JUPITER, Fla. (AP) — Locked-out players and management officials were bargaining for the seventh straight day Sunday, just one day before Major League Baseball’s deadline to salvage March 31 openers and a 162-game schedule.
Negotiators narrowed some differences Friday and Saturday. But entering the 88th day of the work stoppage they were still far apart on big issues that include luxury tax thresholds and rates, the size of the new bonus pool for pre-arbitration players and minimum salaries.
A smaller group of players that included Max Scherzer, Andrew Miller and Marcus Semien walked into Roger Dean Stadium shortly before 1 p.m. along with union head Tony Clark, chief negotiator Bruce Meyer and staff.
A few minutes later, Deputy Commissioner Dan Halem walked from the offices in the main part of the ballpark to the area where players caucus in the building of the Cardinals clubouse.

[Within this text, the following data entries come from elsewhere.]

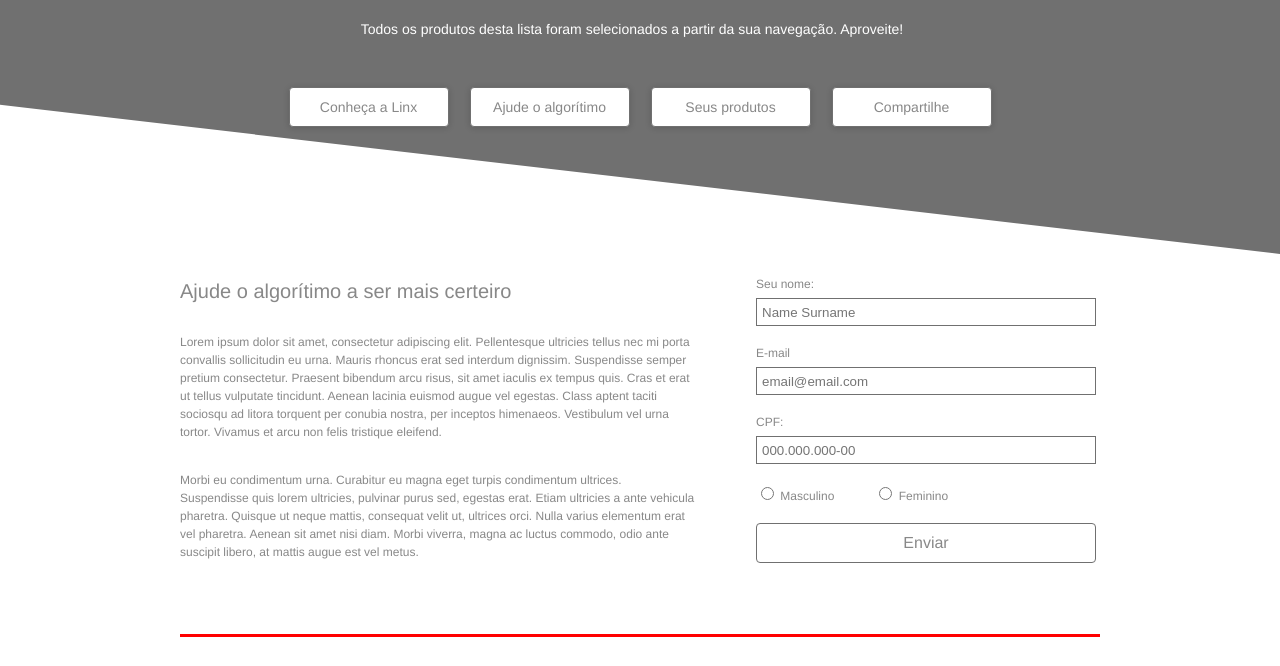
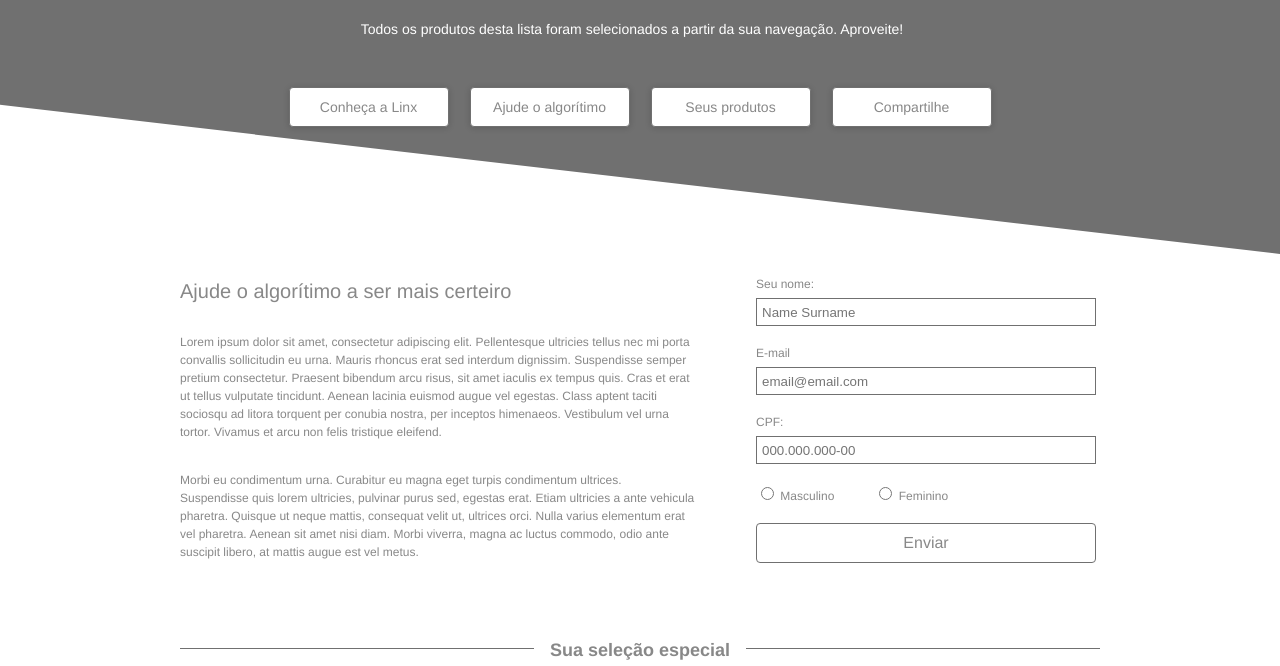
Before and after one commit to mariquegonn-dev/desafioFrontEnd, a plain HTML site: page index.html in a window 1280 px wide. Shown: the part 145-811 px from the top of the page. Drawn offline with Linux system fonts and the light colour scheme.

Commit message:
style: Hero modified and products created

```diff
--- a/index.html
+++ b/index.html
@@ -77,8 +77,9 @@
 
   </section>
 
-  <section class="teste container-920">
-
+  <section class="products container-920">
+    <div class="products__detail"></div>
+    <h2 class="font__title products__title cor-1">Sua seleção especial</h2>
   </section>
 </body>
 
--- a/style/hero.css
+++ b/style/hero.css
@@ -54,8 +54,8 @@
 
 @media (max-width: 520px) {
   .hero {
+    padding: 98px 16px 71px 16px;
     grid-template-columns: 1fr;
-    padding-top: 98px;
   }
 
   .hero__form {
--- a/style/products.css
+++ b/style/products.css
@@ -1,5 +1,20 @@
-.teste {
-  width: 920px;
-  height: 3px;
-  background: red;
+.products {
+  position: relative;
+  display: grid;
+  justify-items: center;
 }
+
+.products__detail {
+  width: 100%;
+  height: 1px;
+  background: var(--cor-2);
+  position: absolute;
+  top: 14px;
+  z-index: -1;
+}
+
+.products__title {
+  display: inline-block;
+  background: var(--cor-0);
+  padding: 8px 16px;
+}
--- a/style/tipografia.css
+++ b/style/tipografia.css
@@ -22,5 +22,8 @@
   font: normal 12px/14px Helvetica;
 }
 
+.font__title {
+  font: bold 18px/16px Helvetica;
+}
 @media (max-width: 520px) {
 }
```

Halem headed back to the MLB area about 20 minutes later.
Baseball’s ninth work stoppage started Dec. 2. Spring training games were to have begun Saturday and have been canceled through March 7.
MLB says that if there is not a deal by the end of Monday, there will not be enough training time to start the season as scheduled.
MLB has offered to raise the luxury tax threshold from $210 million last season to $214 million this year, increasing to $220 million by 2026. Teams also want higher tax rates, which the union says tend to act like a salary cap.
Players have asked for a $245 million threshold this year, rising to $273 million by the final season.
The union wants to expand the players with at least two seasons of major league service and less than three to the top 35%, up from the 22% cutoff in place since 2013.
The union wants the pre-arbitration pool to have $115 million distributed to 150 players and management proposed $20 million be split among 30.